======== DATA EXCERPTS ========

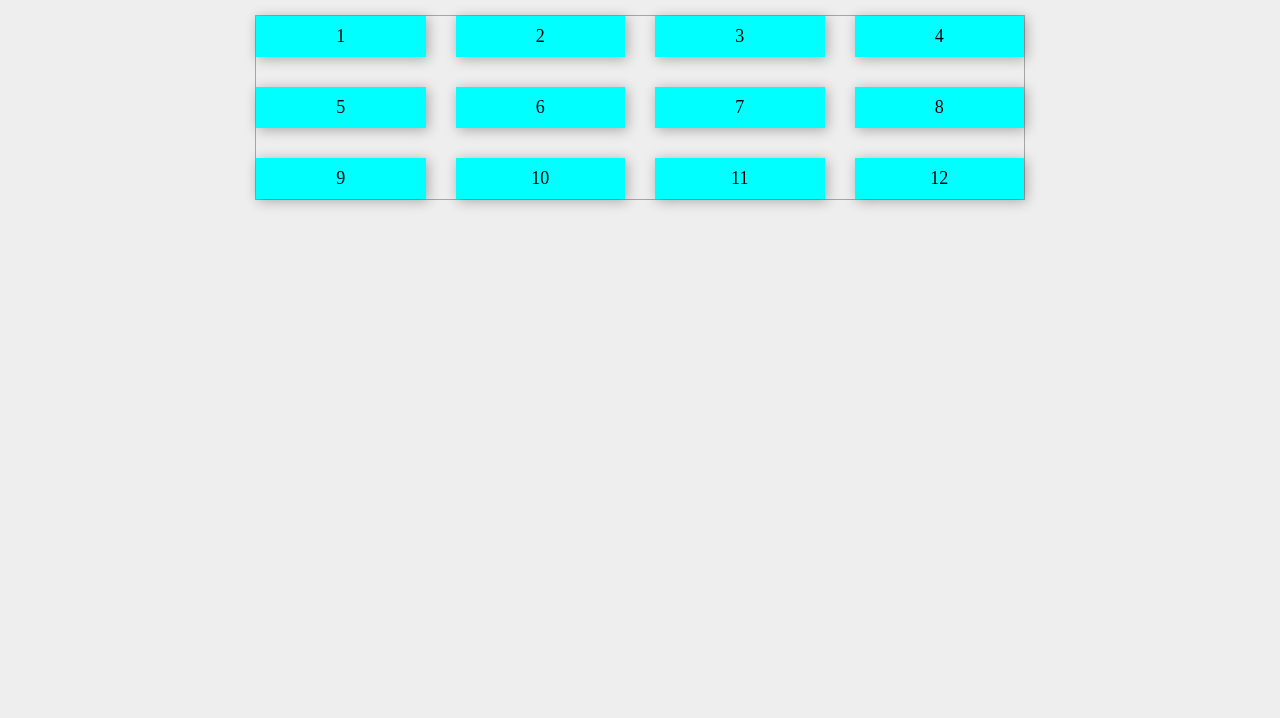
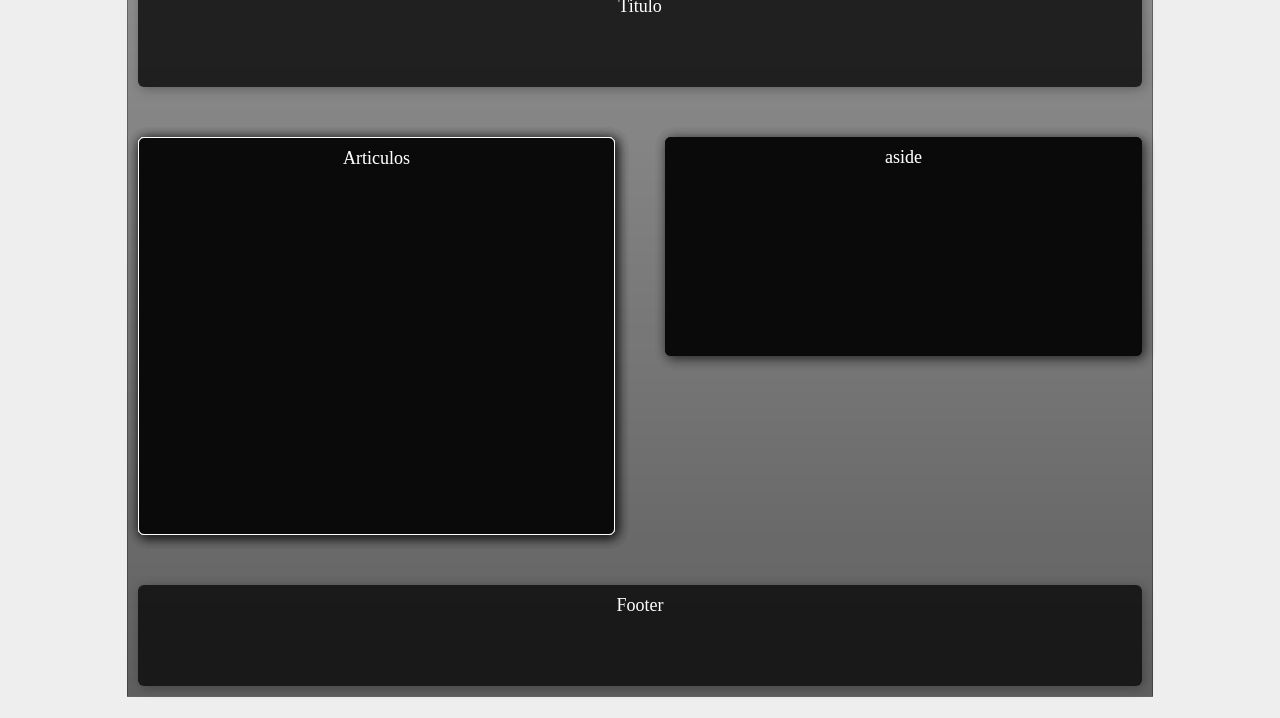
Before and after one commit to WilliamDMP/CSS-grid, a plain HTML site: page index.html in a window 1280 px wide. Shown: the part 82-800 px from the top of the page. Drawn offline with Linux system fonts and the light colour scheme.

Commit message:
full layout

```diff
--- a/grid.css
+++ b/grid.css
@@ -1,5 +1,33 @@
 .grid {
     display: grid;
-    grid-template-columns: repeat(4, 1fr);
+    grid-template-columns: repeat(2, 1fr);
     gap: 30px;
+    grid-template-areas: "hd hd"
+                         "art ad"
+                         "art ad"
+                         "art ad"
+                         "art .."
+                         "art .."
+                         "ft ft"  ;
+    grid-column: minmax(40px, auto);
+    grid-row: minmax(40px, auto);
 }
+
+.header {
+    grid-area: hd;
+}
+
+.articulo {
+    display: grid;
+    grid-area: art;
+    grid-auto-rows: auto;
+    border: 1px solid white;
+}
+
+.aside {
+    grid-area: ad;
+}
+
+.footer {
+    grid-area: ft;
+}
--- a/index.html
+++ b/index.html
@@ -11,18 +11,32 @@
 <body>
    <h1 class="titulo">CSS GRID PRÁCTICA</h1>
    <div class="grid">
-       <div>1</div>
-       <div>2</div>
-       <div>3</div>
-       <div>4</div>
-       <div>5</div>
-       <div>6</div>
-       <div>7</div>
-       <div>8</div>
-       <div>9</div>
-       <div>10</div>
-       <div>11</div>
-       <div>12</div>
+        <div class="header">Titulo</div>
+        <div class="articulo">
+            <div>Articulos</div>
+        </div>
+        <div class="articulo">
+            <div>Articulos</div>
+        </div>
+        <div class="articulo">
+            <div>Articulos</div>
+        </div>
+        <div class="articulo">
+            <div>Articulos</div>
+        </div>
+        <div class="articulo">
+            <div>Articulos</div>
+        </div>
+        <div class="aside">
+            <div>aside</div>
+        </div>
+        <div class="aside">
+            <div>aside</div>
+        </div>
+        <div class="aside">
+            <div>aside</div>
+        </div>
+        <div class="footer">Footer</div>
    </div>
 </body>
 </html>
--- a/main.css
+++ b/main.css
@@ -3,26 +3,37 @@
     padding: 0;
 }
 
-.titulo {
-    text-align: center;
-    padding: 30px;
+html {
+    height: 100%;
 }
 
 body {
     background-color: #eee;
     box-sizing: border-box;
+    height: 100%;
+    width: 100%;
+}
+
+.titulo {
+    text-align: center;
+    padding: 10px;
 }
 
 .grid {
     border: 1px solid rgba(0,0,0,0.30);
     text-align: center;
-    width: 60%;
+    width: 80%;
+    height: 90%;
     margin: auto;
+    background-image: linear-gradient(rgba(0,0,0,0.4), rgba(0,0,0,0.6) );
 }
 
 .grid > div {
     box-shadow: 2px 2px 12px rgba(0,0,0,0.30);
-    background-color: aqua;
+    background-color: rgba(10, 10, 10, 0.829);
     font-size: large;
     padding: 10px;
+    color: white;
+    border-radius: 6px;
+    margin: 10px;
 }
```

========

### EXERCISE PROMPT
Going through the data above, count each line that contains "html" and give only that figure.

### OUTPUT
5